Queering the American Dream
Queering the American Dream
The chalky remains of a life cut short filled my hands as I watched my faith slip through the cracks between my fingers. As ordained clergy, I've officiated a lot of funerals. For fourteen years, I shaped burnt ash across congregants' foreheads each year before Lent and reminded them that we all come from dust. To dust we shall return. This day, as I officiated my little brother's funeral, I held the ashes of his body in my bare hands. I'd never done this with anyone else's remains, but I wanted to somehow touch him one last time, to feel his pain and let his torment fall through my fingers, as fragments of his bones clung to my palms. Duster to dust. Computer duster killed my brother.
I stood before the folding chairs of family with swipes of my brother's remains smudged across my black dress, as though I had been teaching a thorough lesson at the blackboard of my university classroom and mistakenly leaned against the chalk. A colander was perched atop my head. This was, indeed, comical. And intentional.
You see, my little brother, Carl, was not religious. In fact, he was anti-religious. He embodied his disdain for organized religion with a profound love for the Church of the Flying Spaghetti Monster. As I am a professor of religion, Carl could hold his own with me when discussing world religions, and I would dare say he knew more about Christian history, scripture, and theology than most people who profess the faith. This was in large part because my brother was an intelligent critical thinker, and in small part because he deplored the way most churches treated his queer big sister. But organized religions were not for Carl, so he opted to study and parody them with the Church of the Flying Spaghetti Monster. Started as a protest against right-wing discrimination, the Church of the Flying Spaghetti Monster holds a light-hearted view of religion and jokingly calls its adherents "pastafarians." So, the colander is a highly esteemed satirical symbol. You know. Because it drains pasta. In addition to omitting any references to god throughout his funeral, I also opted to wear the colander on my head, passing it around whenever anyone wanted to share a memory or a word of comfort. This probably seems blasphemous to many. As an ordained clergywoman, I think it's pretty damn funny.

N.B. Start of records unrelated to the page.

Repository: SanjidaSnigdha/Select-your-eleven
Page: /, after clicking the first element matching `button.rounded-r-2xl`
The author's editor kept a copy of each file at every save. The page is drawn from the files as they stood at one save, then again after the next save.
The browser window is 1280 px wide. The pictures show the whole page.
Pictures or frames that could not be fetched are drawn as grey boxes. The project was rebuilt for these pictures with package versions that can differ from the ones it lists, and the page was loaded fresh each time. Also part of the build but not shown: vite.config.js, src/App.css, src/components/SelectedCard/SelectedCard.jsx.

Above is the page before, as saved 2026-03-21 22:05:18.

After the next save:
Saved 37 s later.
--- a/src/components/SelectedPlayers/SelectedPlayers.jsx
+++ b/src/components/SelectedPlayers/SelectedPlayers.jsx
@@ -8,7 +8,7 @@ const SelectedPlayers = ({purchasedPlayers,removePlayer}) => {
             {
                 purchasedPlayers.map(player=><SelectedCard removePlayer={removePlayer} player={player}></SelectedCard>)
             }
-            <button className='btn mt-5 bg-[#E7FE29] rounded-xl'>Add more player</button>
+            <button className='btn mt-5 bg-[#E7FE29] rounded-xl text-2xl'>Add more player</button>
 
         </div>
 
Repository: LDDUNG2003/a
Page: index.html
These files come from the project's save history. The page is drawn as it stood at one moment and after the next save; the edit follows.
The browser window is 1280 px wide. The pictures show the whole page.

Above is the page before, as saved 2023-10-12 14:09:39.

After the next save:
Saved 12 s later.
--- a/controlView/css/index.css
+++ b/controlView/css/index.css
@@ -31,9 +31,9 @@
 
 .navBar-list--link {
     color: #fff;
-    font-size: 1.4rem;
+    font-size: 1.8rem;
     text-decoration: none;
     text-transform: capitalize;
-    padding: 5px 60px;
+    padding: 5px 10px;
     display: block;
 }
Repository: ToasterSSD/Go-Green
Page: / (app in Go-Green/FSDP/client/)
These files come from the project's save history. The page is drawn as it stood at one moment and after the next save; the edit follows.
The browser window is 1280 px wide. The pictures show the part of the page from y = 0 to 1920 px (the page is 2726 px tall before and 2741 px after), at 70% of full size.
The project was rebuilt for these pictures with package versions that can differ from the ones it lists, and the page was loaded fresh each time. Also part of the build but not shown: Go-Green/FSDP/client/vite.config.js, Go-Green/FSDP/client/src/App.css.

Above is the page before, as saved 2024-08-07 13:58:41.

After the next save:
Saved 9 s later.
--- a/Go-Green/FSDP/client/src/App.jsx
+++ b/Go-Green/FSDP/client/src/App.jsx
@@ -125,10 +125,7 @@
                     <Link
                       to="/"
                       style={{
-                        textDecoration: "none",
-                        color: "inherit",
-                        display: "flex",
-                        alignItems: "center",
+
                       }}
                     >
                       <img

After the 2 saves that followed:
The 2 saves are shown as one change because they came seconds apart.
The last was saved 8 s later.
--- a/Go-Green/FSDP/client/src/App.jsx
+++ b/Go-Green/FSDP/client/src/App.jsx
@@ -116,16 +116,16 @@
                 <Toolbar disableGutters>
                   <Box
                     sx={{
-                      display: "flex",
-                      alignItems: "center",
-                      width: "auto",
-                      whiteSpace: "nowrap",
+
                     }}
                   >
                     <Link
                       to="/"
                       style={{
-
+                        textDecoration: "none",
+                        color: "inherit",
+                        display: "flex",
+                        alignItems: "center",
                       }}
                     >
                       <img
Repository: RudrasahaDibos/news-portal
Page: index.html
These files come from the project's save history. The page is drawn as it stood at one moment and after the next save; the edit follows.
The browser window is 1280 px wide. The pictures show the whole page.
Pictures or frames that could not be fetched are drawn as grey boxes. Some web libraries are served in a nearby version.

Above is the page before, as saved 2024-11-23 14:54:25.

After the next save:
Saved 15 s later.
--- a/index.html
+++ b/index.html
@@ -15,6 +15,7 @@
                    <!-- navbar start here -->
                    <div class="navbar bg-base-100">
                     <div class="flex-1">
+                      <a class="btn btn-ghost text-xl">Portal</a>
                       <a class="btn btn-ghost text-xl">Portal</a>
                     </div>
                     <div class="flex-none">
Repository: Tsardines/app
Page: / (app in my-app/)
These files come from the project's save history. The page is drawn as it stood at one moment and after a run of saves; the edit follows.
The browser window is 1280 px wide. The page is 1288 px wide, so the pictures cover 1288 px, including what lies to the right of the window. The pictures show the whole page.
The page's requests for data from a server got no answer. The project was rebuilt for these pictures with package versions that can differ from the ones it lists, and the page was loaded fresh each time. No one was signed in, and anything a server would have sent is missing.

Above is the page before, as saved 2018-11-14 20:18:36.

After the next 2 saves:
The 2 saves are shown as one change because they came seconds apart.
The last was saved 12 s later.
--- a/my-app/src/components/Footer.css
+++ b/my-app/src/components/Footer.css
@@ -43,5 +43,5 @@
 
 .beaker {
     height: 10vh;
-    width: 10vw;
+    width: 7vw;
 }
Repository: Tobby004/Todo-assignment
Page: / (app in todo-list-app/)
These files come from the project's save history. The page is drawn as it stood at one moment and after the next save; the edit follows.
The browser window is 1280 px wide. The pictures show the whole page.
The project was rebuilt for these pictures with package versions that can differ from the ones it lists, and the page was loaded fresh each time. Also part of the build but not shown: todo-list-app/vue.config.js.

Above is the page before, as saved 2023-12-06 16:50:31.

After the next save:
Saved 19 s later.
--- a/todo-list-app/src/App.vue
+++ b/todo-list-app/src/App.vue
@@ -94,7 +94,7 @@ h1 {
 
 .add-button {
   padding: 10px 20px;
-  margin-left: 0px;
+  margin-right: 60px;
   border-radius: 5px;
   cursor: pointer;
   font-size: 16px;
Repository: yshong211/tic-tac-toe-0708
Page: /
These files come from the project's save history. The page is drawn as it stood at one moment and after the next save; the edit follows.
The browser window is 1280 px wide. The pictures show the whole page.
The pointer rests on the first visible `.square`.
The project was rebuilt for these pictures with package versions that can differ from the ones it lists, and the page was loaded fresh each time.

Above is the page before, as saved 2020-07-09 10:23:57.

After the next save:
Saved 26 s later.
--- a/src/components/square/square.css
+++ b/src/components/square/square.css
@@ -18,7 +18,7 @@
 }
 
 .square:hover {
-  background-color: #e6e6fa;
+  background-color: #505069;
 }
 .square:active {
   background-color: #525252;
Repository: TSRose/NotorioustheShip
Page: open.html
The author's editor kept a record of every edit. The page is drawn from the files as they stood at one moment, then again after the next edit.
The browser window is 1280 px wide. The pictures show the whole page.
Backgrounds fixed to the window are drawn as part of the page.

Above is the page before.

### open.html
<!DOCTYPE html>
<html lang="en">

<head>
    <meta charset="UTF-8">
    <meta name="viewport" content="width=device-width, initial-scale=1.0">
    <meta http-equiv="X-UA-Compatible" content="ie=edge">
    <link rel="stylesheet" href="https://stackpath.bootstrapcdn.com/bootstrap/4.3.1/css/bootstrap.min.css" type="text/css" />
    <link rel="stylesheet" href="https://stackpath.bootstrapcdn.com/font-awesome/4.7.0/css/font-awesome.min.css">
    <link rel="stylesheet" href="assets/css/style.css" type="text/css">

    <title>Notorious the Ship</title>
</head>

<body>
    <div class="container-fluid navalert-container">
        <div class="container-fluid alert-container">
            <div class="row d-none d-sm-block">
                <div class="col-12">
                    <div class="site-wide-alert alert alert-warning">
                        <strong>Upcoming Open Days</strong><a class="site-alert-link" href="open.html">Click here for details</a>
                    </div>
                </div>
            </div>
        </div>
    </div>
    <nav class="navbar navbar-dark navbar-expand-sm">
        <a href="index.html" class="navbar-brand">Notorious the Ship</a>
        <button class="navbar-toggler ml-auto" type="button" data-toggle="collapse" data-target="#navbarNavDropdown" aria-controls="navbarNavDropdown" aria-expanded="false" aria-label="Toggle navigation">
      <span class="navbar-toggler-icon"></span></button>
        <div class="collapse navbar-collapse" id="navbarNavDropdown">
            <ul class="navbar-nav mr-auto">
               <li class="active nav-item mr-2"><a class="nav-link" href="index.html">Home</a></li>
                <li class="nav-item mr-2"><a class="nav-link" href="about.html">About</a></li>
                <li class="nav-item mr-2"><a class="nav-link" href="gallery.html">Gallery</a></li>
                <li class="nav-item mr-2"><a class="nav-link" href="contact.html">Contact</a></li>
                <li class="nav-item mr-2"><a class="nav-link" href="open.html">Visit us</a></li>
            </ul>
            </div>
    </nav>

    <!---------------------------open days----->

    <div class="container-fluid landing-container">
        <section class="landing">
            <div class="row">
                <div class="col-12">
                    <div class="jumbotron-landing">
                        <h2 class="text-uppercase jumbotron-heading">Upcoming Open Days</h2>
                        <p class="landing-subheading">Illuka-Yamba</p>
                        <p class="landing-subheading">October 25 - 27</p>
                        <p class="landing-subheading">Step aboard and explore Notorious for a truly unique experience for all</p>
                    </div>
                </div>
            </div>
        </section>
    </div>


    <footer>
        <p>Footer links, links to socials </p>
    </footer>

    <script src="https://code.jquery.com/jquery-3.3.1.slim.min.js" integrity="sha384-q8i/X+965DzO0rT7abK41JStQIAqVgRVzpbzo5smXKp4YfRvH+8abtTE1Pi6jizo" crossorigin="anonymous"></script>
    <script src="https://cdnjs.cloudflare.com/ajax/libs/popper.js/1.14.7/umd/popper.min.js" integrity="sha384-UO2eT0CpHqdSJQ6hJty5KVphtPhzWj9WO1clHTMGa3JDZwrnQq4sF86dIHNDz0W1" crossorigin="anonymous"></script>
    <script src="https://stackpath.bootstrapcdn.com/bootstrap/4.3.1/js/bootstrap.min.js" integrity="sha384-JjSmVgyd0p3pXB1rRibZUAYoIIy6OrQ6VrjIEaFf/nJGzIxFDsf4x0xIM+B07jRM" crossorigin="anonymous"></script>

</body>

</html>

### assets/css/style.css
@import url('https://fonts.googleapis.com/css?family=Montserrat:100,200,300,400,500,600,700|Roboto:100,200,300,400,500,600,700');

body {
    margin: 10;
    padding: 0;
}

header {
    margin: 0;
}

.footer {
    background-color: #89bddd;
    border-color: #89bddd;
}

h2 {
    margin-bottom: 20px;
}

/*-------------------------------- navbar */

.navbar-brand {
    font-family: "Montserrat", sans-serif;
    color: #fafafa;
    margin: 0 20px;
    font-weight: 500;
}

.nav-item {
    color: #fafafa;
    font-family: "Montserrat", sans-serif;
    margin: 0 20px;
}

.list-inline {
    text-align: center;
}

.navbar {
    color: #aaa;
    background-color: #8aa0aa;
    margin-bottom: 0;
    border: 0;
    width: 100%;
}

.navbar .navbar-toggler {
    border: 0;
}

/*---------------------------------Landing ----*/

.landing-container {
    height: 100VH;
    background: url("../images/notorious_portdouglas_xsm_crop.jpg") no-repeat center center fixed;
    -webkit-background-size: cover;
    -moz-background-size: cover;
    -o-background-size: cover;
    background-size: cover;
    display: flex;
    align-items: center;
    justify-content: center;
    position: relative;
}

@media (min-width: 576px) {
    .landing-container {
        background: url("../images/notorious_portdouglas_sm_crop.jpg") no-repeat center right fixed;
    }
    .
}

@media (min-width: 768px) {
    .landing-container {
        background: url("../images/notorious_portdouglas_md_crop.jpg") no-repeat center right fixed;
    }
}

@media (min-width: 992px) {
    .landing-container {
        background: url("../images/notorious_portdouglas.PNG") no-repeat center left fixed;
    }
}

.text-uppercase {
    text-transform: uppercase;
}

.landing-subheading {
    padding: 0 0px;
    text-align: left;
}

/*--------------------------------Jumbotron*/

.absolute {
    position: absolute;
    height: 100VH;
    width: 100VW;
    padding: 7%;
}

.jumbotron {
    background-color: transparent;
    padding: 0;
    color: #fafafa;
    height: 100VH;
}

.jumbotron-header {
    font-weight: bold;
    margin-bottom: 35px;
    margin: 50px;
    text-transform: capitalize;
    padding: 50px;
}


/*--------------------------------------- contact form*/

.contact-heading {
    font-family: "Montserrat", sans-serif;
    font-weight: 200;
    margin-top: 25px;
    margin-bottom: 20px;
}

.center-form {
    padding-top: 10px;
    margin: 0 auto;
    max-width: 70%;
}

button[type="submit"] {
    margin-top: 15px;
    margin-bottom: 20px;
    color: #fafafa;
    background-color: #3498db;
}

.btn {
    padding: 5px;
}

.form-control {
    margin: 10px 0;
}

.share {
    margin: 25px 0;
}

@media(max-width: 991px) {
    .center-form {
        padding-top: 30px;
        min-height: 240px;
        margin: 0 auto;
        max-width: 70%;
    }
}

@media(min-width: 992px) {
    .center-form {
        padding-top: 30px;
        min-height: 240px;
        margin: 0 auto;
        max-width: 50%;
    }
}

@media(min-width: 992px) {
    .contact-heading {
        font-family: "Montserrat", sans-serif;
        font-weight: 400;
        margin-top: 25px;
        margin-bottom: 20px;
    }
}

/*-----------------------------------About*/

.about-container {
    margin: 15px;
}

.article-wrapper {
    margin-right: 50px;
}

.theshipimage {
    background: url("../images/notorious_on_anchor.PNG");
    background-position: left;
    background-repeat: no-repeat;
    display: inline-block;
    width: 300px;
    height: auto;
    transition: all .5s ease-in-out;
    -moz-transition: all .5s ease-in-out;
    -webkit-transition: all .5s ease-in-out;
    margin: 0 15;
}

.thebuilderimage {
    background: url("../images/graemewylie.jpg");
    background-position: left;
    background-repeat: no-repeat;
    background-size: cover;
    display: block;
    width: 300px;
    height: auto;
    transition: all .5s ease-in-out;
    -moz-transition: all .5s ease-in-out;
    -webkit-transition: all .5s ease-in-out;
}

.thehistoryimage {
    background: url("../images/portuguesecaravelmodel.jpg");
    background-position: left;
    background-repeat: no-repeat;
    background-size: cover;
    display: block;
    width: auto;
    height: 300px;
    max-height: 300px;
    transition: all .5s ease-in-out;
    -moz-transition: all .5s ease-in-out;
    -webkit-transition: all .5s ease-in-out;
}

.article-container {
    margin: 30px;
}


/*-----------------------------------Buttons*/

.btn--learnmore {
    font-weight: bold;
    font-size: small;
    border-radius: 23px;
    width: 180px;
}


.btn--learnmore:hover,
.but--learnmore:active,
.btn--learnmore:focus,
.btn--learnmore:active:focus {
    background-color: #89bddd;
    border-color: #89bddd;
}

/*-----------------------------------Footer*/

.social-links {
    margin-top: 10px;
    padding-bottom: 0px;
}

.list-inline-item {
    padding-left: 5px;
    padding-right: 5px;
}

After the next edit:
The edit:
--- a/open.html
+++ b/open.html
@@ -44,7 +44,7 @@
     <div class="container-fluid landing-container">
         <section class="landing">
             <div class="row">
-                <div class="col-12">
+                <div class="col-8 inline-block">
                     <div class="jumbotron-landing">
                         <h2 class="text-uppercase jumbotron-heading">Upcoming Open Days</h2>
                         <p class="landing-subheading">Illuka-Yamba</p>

I needed the levity. Other clergy colleagues offered to officiate, knowing how emotional I would be and seeking to provide me with the care I was extending to so many others. But I couldn't trust anyone with the words and gestures, rituals and lamentations for honoring my little brother.
Trembling under March clouds, the vineyard behind me, farmhouse beside me, family before me, and shiny metal colander rattling above me, I couldn't help but wonder, "How in the hell did we get here? And how can we survive this?"
How'd We Get Here?
Author: Angela Yarber
Publisher: Parson's Porch
Binding Type: Paperback
Size: 9.00h x 6.00w x 0.38d